» **EXERCISE OBJECTIVE**: Wherever the string "androidx" occurs in a line of these records, report that line.

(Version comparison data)
_ _ _
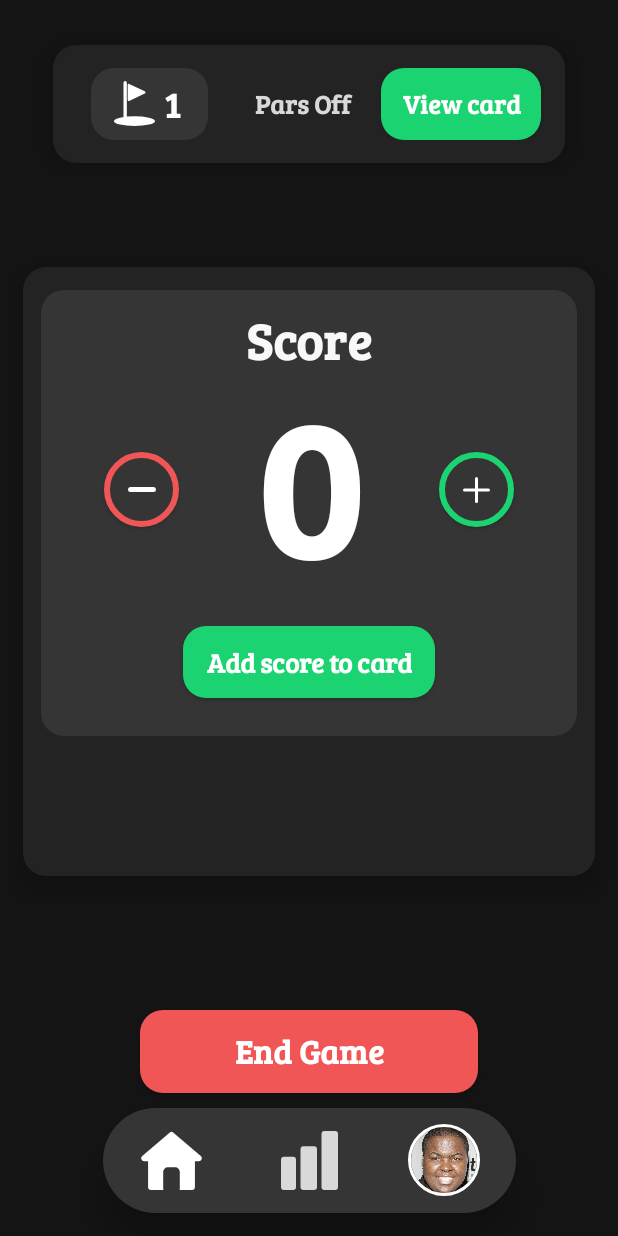
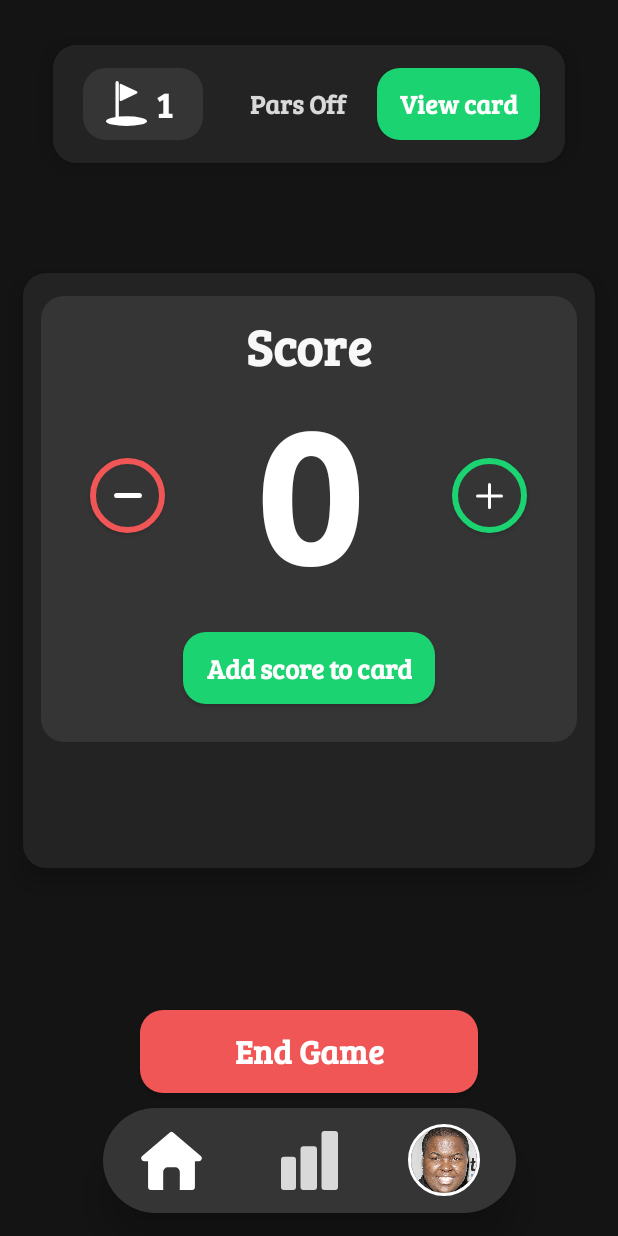
Before and after one commit to Jogira/Putt-Putt-Scorecard-Android-App, an Android app: the AddPointsActivity screen opened directly, with no data from a screen before it, on a phone screen of 412 x 824 dp. Run offline under Robolectric (Android 15) with nearby library versions, the phone set to English and light mode, and no system bars; our stand-ins replace CircleImageView; 6 statements that could not run were skipped.

```diff
--- a/app/build.gradle
+++ b/app/build.gradle
@@ -29,12 +29,9 @@
     implementation 'androidx.recyclerview:recyclerview:1.1.0'
     implementation 'com.google.android.material:material:1.3.0'
     implementation 'androidx.gridlayout:gridlayout:1.0.0'
-    implementation 'com.opencsv:opencsv:5.3'
     testImplementation 'junit:junit:4.13.2'
     androidTestImplementation 'androidx.test.ext:junit:1.1.2'
     androidTestImplementation 'androidx.test.espresso:espresso-core:3.3.0'
     implementation 'de.hdodenhof:circleimageview:3.1.0'
-    implementation 'com.opencsv:opencsv:5.3'
-    implementation 'com.amulyakhare:com.amulyakhare.textdrawable:1.0.1'
 
 }
--- a/app/src/main/java/com/example/minigolfapp/AddPlayersActivity.java
+++ b/app/src/main/java/com/example/minigolfapp/AddPlayersActivity.java
@@ -4,12 +4,10 @@
 import android.content.Intent;
 import android.graphics.Color;
 import android.graphics.PorterDuff;
-import android.graphics.drawable.ColorDrawable;
 import android.graphics.drawable.Drawable;
 import android.os.Bundle;
 import android.os.Handler;
 import android.util.Log;
-import android.view.Gravity;
 import android.view.View;
 import android.view.ViewGroup;
 import android.view.animation.Animation;
@@ -25,8 +23,6 @@
 import androidx.appcompat.app.AppCompatActivity;
 import androidx.gridlayout.widget.GridLayout;
 
-import com.opencsv.CSVWriter;
-
 import java.io.FileOutputStream;
 import java.io.IOException;
 import java.text.SimpleDateFormat;
@@ -38,7 +34,6 @@
 
 import de.hdodenhof.circleimageview.CircleImageView;
 
-import static android.view.Gravity.CENTER;
 
 
 public class AddPlayersActivity extends AppCompatActivity {
--- a/app/src/main/res/layout/add_points.xml
+++ b/app/src/main/res/layout/add_points.xml
@@ -111,7 +111,7 @@
             android:id="@+id/CurrentHole"
             android:layout_width="wrap_content"
             android:layout_height="match_parent"
-            android:layout_marginStart="15dp"
+            android:layout_marginStart="10dp"
             android:layout_marginEnd="25dp"
             android:layout_weight=".35"
             android:background="@drawable/rounded_background"
@@ -213,8 +213,8 @@
                 android:id="@+id/scoreLinearLayout"
                 android:layout_width="match_parent"
                 android:layout_height="wrap_content"
-                android:layout_marginStart="35dp"
-                android:layout_marginEnd="35dp"
+                android:layout_marginStart="25dp"
+                android:layout_marginEnd="25dp"
                 android:gravity="center_horizontal|center_vertical"
                 android:orientation="horizontal"
                 android:weightSum="1">
@@ -279,14 +279,15 @@
         <HorizontalScrollView
             android:id="@+id/horizontalScrollView"
             android:layout_width="wrap_content"
-            android:layout_height="80dp"
-            android:layout_marginTop="8dp"
+            android:layout_height="70dp"
+            android:layout_marginTop="5dp"
+            android:layout_marginBottom="3dp"
             android:requiresFadingEdge="horizontal">
 
             <LinearLayout
                 android:id="@+id/playerIconView"
                 android:layout_width="wrap_content"
-                android:layout_height="80dp"
+                android:layout_height="match_parent"
                 android:gravity="center_vertical"
                 android:orientation="horizontal"
                 android:paddingStart="5dp"
@@ -294,8 +295,8 @@
 
                 <de.hdodenhof.circleimageview.CircleImageView
                     android:id="@+id/gameViewPlayerTurnImageView"
-                    android:layout_width="70dp"
-                    android:layout_height="70dp"
+                    android:layout_width="55dp"
+                    android:layout_height="55dp"
                     android:src="@drawable/sean_kingston_profile"
                     android:translationZ="4dp" />
             </LinearLayout>
```
Also changed, not shown: app/src/main/java/com/example/minigolfapp/AddPointsActivity.java (+9 -9 lines).
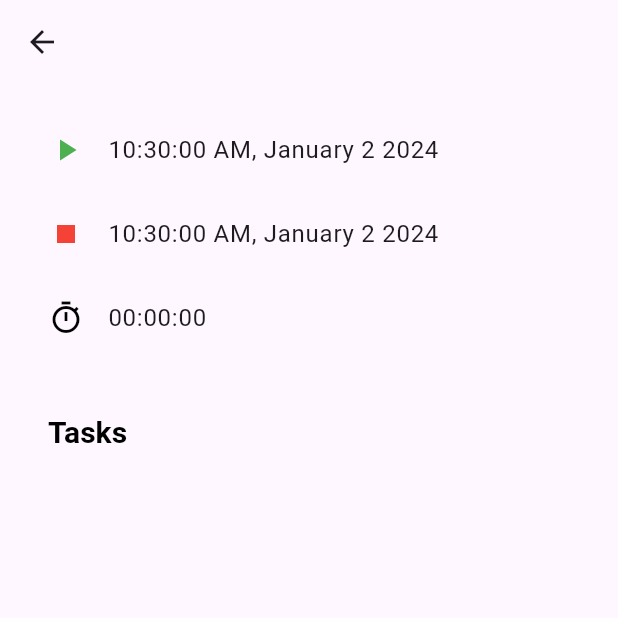
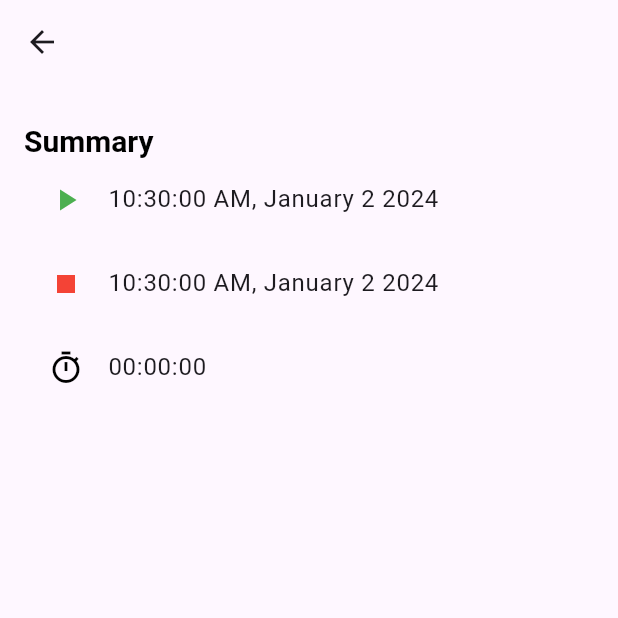
Before and after one commit to awesomedev43/myprocess, a Flutter app: the CompletedSessionInfoScreen screen opened directly with empty values, on a phone screen of 412 x 824 dp, the top half of it. Run offline on Flutter 3.47's test engine with Material 3 defaults, Android fonts, the phone set to English and light mode, and no system bars; our stand-ins replace flutter_hooks, freezed_annotation, hooks_riverpod, riverpod_annotation; generated files the repository leaves out were written again.

Commit message:
Display counters in completed section

```diff
--- a/lib/screens/completed_session_info_screen.dart
+++ b/lib/screens/completed_session_info_screen.dart
@@ -2,6 +2,7 @@ import 'package:flutter/material.dart';
 import 'package:hooks_riverpod/hooks_riverpod.dart';
 import 'package:intl/intl.dart';
 import 'package:myprocess/model/model.dart';
+import 'package:myprocess/widgets/util.dart';
 
 import '../util.dart';
 
@@ -27,6 +28,7 @@ class CompletedSessionInfoScreen extends ConsumerWidget {
         padding: const EdgeInsets.all(16.0),
         child: ListView(
           children: [
+            WidgetUtils.buildSectionTitle("Summary"),
             ListTile(
               title: Text(
                   formatter.format(processInstance.start ?? DateTime.now())),
@@ -51,18 +53,9 @@ class CompletedSessionInfoScreen extends ConsumerWidget {
               title: Text(TimeUtil.formatTime(duration ?? 0)),
             ),
             const Padding(padding: EdgeInsets.all(10)),
-            ListTile(
-              title: RichText(
-                textAlign: TextAlign.left,
-                text: const TextSpan(
-                    text: 'Tasks ',
-                    style: TextStyle(
-                        color: Colors.black,
-                        fontWeight: FontWeight.bold,
-                        fontSize: 20)),
-              ),
-            ),
-            const Padding(padding: EdgeInsets.all(10)),
+            if (processInstance.taskInstances.isNotEmpty) ...[
+              WidgetUtils.buildSectionTitle("Tasks"),
+              const Padding(padding: EdgeInsets.all(1)),
               ...processInstance.taskInstances.map(
                 (instance) {
                   final finishedIcon =
@@ -76,6 +69,25 @@ class CompletedSessionInfoScreen extends ConsumerWidget {
                 },
               )
             ],
+            if (processInstance.counterInstances.isNotEmpty) ...[
+              WidgetUtils.buildSectionTitle("Counters"),
+              ...processInstance.counterInstances.map(
+                (instance) {
+                  return ListTile(
+                    leading: const Icon(Icons.arrow_upward),
+                    title: Text(
+                      instance.title,
+                      style: const TextStyle(
+                          fontSize: 15.0, fontWeight: FontWeight.bold),
+                    ),
+                    trailing: Text("${instance.count}",
+                        style: const TextStyle(
+                            fontSize: 15.0, fontWeight: FontWeight.normal)),
+                  );
+                },
+              )
+            ]
+          ],
         ),
       ),
     );
```
Lines whose indentation alone changed are shown as unchanged.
_ _ _
» **YOUR SOLUTION**:
     implementation 'androidx.recyclerview:recyclerview:1.1.0'
     implementation 'androidx.gridlayout:gridlayout:1.0.0'
     androidTestImplementation 'androidx.test.ext:junit:1.1.2'
     androidTestImplementation 'androidx.test.espresso:espresso-core:3.3.0'
 import androidx.appcompat.app.AppCompatActivity;
 import androidx.gridlayout.widget.GridLayout;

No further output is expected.